### [ASSIGNMENT]
Word for word, restate every record, though not the pictures.

Records excerpted from a collection

☆ ☆ ☆ ☆

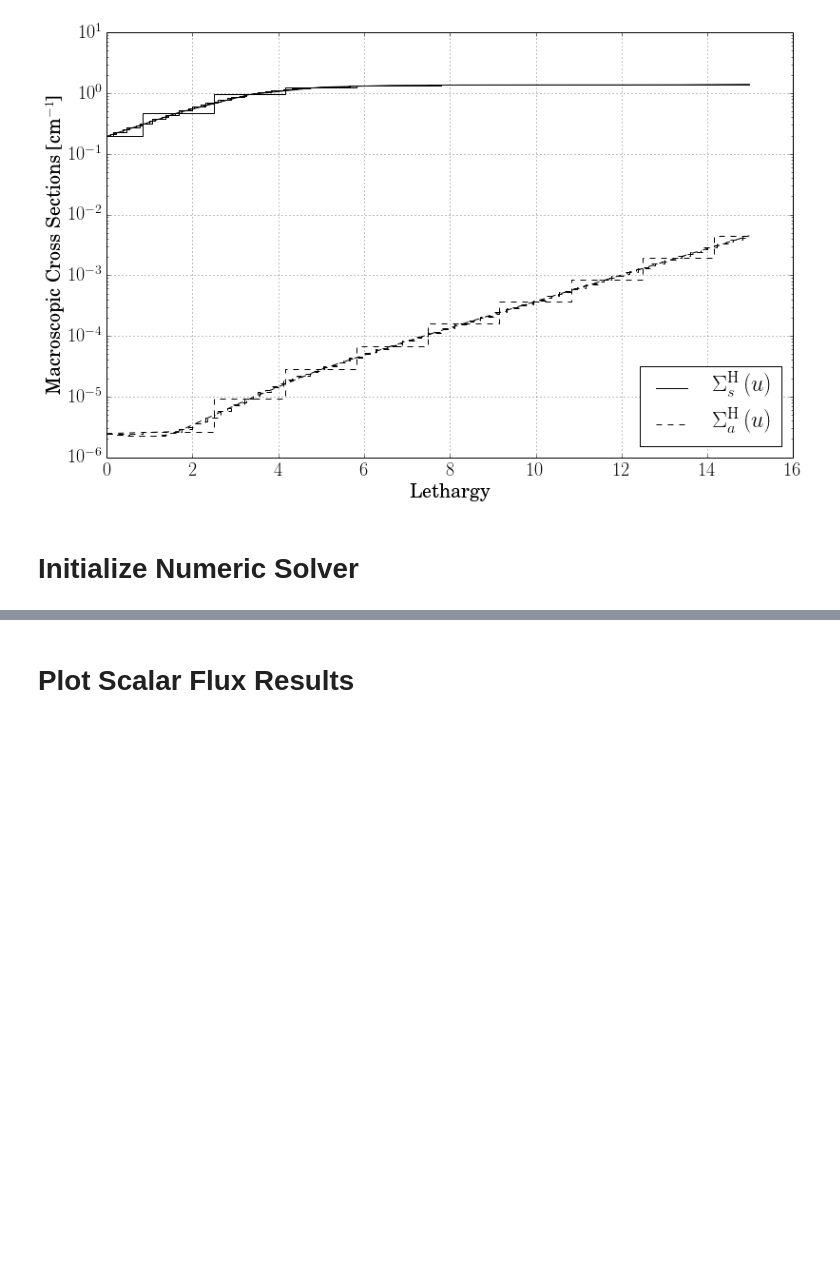
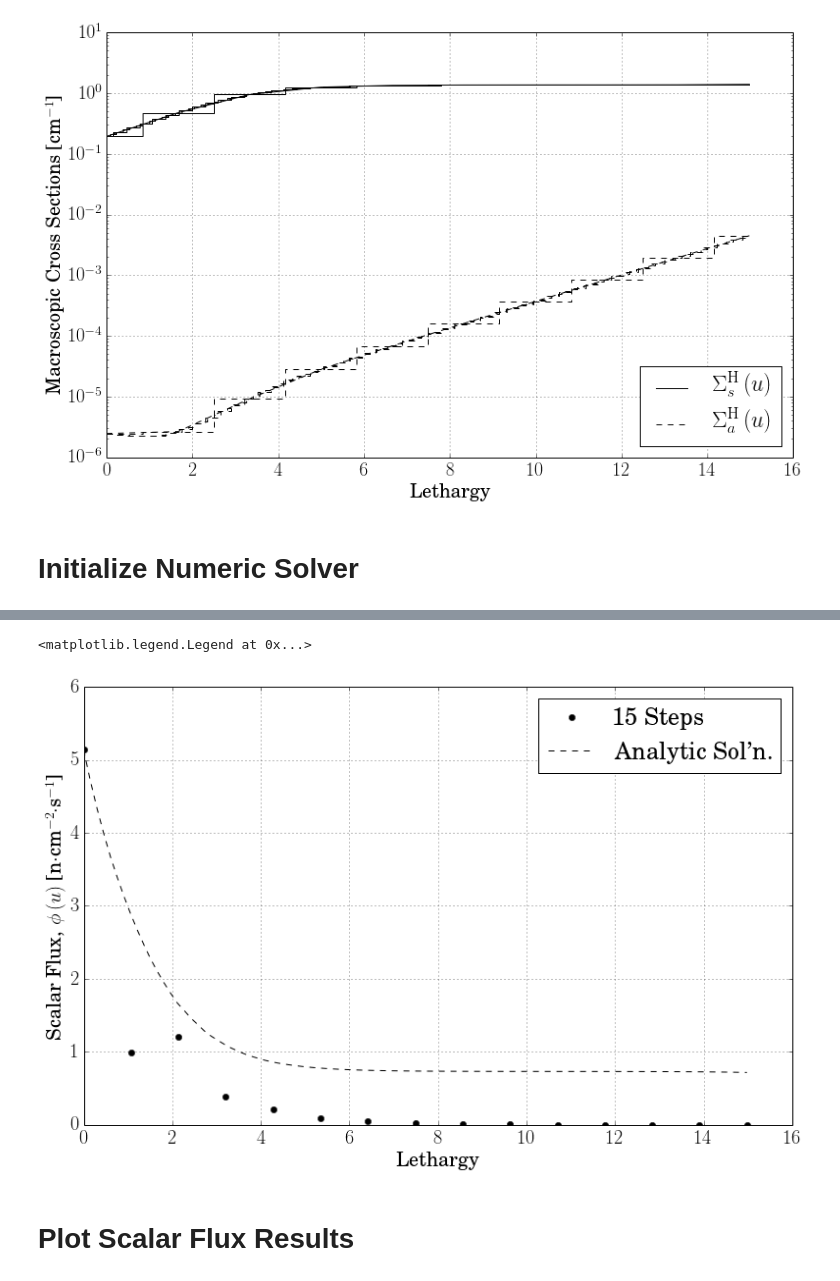
Before and after one commit to jkulesza/Python_Misc, a Jupyter notebook: iPython/NERS_561_HW3.ipynb, the cells around one changed output, grey strips where cells are left out. Drawn from its saved outputs; the diff is of its cells as text; code cells hidden in the pictures; blank space fills up the shorter version.

```diff
--- a/iPython/NERS_561_HW3.ipynb
+++ b/iPython/NERS_561_HW3.ipynb
@@ -184,0 +158,66 @@ print(phi)
+# %%
+def inner_integral(u,phi,jmax):
+    integral = 0
+    for j in range(1,jmax):
+        deltauj = u[j] - u[j-1]
+        integral = integral + (deltauj * sigma_s(u[j]) * np.exp(u[j] - u[jmax]) * phi[j-1]) / u[j]
+#        if(jmax==1):
+#            integral = 0.5 * phi[0]
+
+        # Diagnostic printout.
+        print("{0} {1:.3e} {2:.3e} {3:.3e}".format(j,u[j],u[j-1],u[jmax]))
+        #print("{0} {1:.3e} {2:.3e} {3:.3e} {4:.3e} {5:.3e} I = {6:.3e}".format(j,u[j],u[j-1],deltauj,float(sigma_s(u[j])),u[j - jmax+1],integral))
+
+    return integral
+
+# Set a default amount of lethargy steps to 50.
+def calc_phi(steps=50):
+
+    # Initialize problem-specific parameters.
+    Emin = 0.625           # Minimum energy of interest [eV]
+    E0   = 2E6             # Maximum energy of interest [eV]
+    umin = 0               # Minimum lethargy of interest.
+    umax = np.log(E0/Emin) # Calculate maximum lethargy of interest.
+    N_H  = 0.067           # Hydrogen number density [a/bn-cm]
+    S0   = 1               # Source intensity [n/cm^2-s]
+
+    # Create a linear space for all the various lethargy steps that will be
+    # iterated over.
+    u = np.linspace(umin,umax,steps)
+
+    # Create linear space to hold the resulting scalar flux values.
+    phi = np.zeros(steps)
+
+    # Determine initial (u = 0) scalar flux.
+    phi[0] = S0 / sigma_t(0)
+
+    for i in range(1,len(u)):
+        deltaui = u[i] - u[i-1]
+        print(i)
+        phi[i] = (1/sigma_t(u[i])) * ((inner_integral(u,phi,i)) + S0*(sigma_s(0)/sigma_t(0))*np.exp(-u[i]))
+        print("----")
+        #print(i,phi[i])
+
+    return u, phi
+
+fig = plt.figure()
+ax = fig.add_subplot(111)
+plt.title(r"");
+plt.xlabel(r"Lethargy");
+plt.ylabel(r"Scalar Flux, $\phi\left(u\right)$ [n$\cdot$cm$^{-2}$\cdot$s$^{-1}$]");
+ax.grid()
+
+u, phi = calc_phi(steps=15)
+plt.plot(u,phi,'ko',label="15 Steps")
+#u, phi = calc_phi(steps=50)
+#plt.plot(u,phi,'k^',label="50 Steps")
+#u, phi = calc_phi(steps=100)
+#plt.plot(u,phi,'ks',label="100 Steps")
+
+u = np.linspace(umin,umax,100)
+plt.plot(u,1/sigma_s(u),'k--',label="Analytic Sol'n.")
+
+plt.legend(loc="best",numpoints=1)
+#plt.savefig("NERS_561_HW3_JANIS_Data_Plot_Stepped.png",
+#            dpi=200, bbox_inches='tight')
+# %% [output]
@@ -185,3 +241,5 @@ print(phi)
+<matplotlib.legend.Legend at 0x...>
+[figure, added]
 # %% [markdown]
 # Plot Scalar Flux Results
 # %%
```
Also changed, not shown: parts of 6 cells of this notebook.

☆ ☆ ☆ ☆

### [FINISHED TASK]
Before and after one commit to jkulesza/Python_Misc, a Jupyter notebook: iPython/NERS_561_HW3.ipynb, the cells around one changed output, grey strips where cells are left out. Drawn from its saved outputs; the diff is of its cells as text; code cells hidden in the pictures; blank space fills up the shorter version.

```diff
--- a/iPython/NERS_561_HW3.ipynb
+++ b/iPython/NERS_561_HW3.ipynb
@@ -184,0 +158,66 @@ print(phi)
+# %%
+def inner_integral(u,phi,jmax):
+    integral = 0
+    for j in range(1,jmax):
+        deltauj = u[j] - u[j-1]
+        integral = integral + (deltauj * sigma_s(u[j]) * np.exp(u[j] - u[jmax]) * phi[j-1]) / u[j]
+#        if(jmax==1):
+#            integral = 0.5 * phi[0]
+
+        # Diagnostic printout.
+        print("{0} {1:.3e} {2:.3e} {3:.3e}".format(j,u[j],u[j-1],u[jmax]))
+        #print("{0} {1:.3e} {2:.3e} {3:.3e} {4:.3e} {5:.3e} I = {6:.3e}".format(j,u[j],u[j-1],deltauj,float(sigma_s(u[j])),u[j - jmax+1],integral))
+
+    return integral
+
+# Set a default amount of lethargy steps to 50.
+def calc_phi(steps=50):
+
+    # Initialize problem-specific parameters.
+    Emin = 0.625           # Minimum energy of interest [eV]
+    E0   = 2E6             # Maximum energy of interest [eV]
+    umin = 0               # Minimum lethargy of interest.
+    umax = np.log(E0/Emin) # Calculate maximum lethargy of interest.
+    N_H  = 0.067           # Hydrogen number density [a/bn-cm]
+    S0   = 1               # Source intensity [n/cm^2-s]
+
+    # Create a linear space for all the various lethargy steps that will be
+    # iterated over.
+    u = np.linspace(umin,umax,steps)
+
+    # Create linear space to hold the resulting scalar flux values.
+    phi = np.zeros(steps)
+
+    # Determine initial (u = 0) scalar flux.
+    phi[0] = S0 / sigma_t(0)
+
+    for i in range(1,len(u)):
+        deltaui = u[i] - u[i-1]
+        print(i)
+        phi[i] = (1/sigma_t(u[i])) * ((inner_integral(u,phi,i)) + S0*(sigma_s(0)/sigma_t(0))*np.exp(-u[i]))
+        print("----")
+        #print(i,phi[i])
+
+    return u, phi
+
+fig = plt.figure()
+ax = fig.add_subplot(111)
+plt.title(r"");
+plt.xlabel(r"Lethargy");
+plt.ylabel(r"Scalar Flux, $\phi\left(u\right)$ [n$\cdot$cm$^{-2}$\cdot$s$^{-1}$]");
+ax.grid()
+
+u, phi = calc_phi(steps=15)
+plt.plot(u,phi,'ko',label="15 Steps")
+#u, phi = calc_phi(steps=50)
+#plt.plot(u,phi,'k^',label="50 Steps")
+#u, phi = calc_phi(steps=100)
+#plt.plot(u,phi,'ks',label="100 Steps")
+
+u = np.linspace(umin,umax,100)
+plt.plot(u,1/sigma_s(u),'k--',label="Analytic Sol'n.")
+
+plt.legend(loc="best",numpoints=1)
+#plt.savefig("NERS_561_HW3_JANIS_Data_Plot_Stepped.png",
+#            dpi=200, bbox_inches='tight')
+# %% [output]
@@ -185,3 +241,5 @@ print(phi)
+<matplotlib.legend.Legend at 0x...>
+[figure, added]
 # %% [markdown]
 # Plot Scalar Flux Results
 # %%
```
Also changed, not shown: parts of 6 cells of this notebook.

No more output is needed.